For the entries that follow, state how many lines include the word "filter", giving the number and nothing else.

───── Listed entries

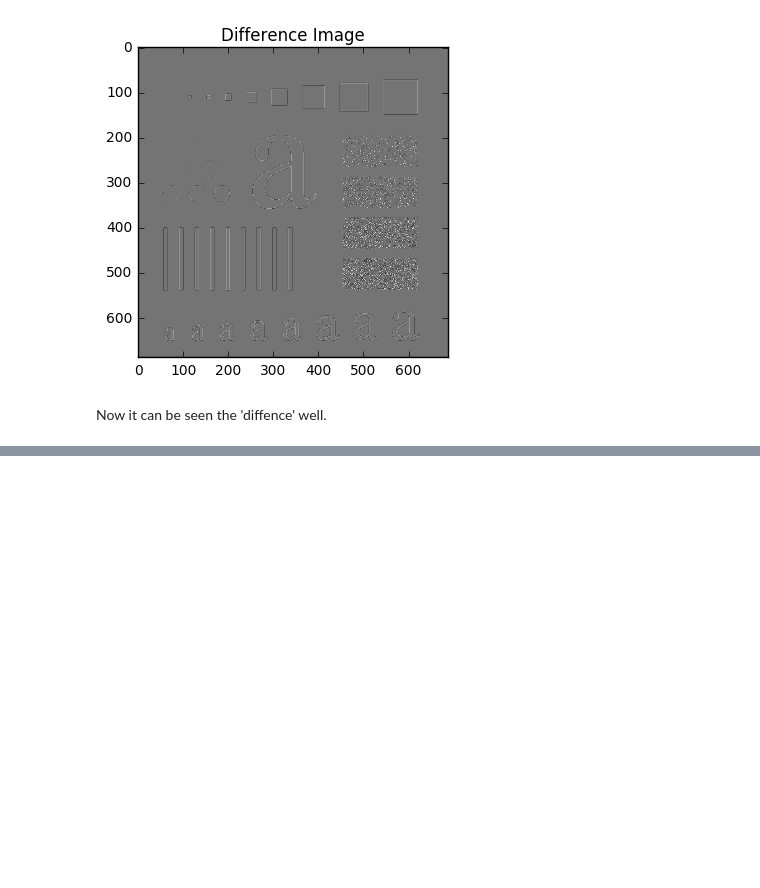
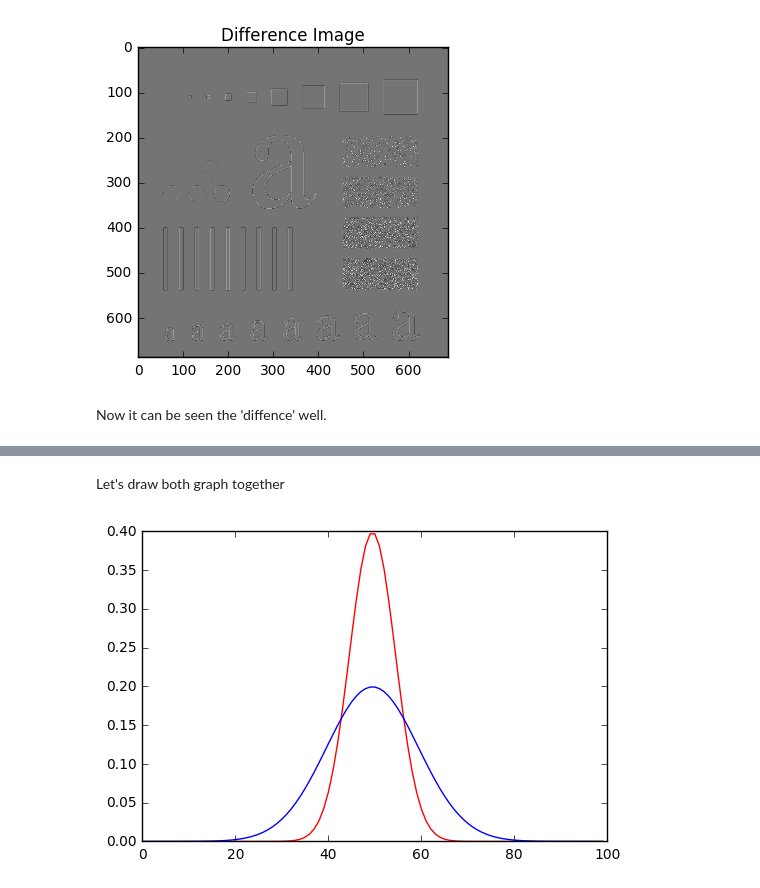
Before and after one commit to henniekim/digital_image_processing, a Jupyter notebook: filter.ipynb, the cells around one changed output, grey strips where cells are left out. Saved outputs shown, nothing was run; the diff lists cells and outputs as text; code cells hidden in the pictures; blank space fills up the shorter version.

```diff
--- a/filter.ipynb
+++ b/filter.ipynb
@@ -97,0 +152,9 @@ Now it can be seen the 'diffence' well.
+# %% [markdown]
+Let's draw both graph together
+# %%
+gaussian_1 = mlab.normpdf(x, average, sigma)
+gaussian_2 = mlab.normpdf(x, average, sigma2)
+plt.plot(gaussian_1, 'r', gaussian_2, 'b')
+plt.show()
+# %% [output]
+[figure, added]
```
Also changed, not shown: parts of 28 cells of this notebook.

──────────

- Answer section
3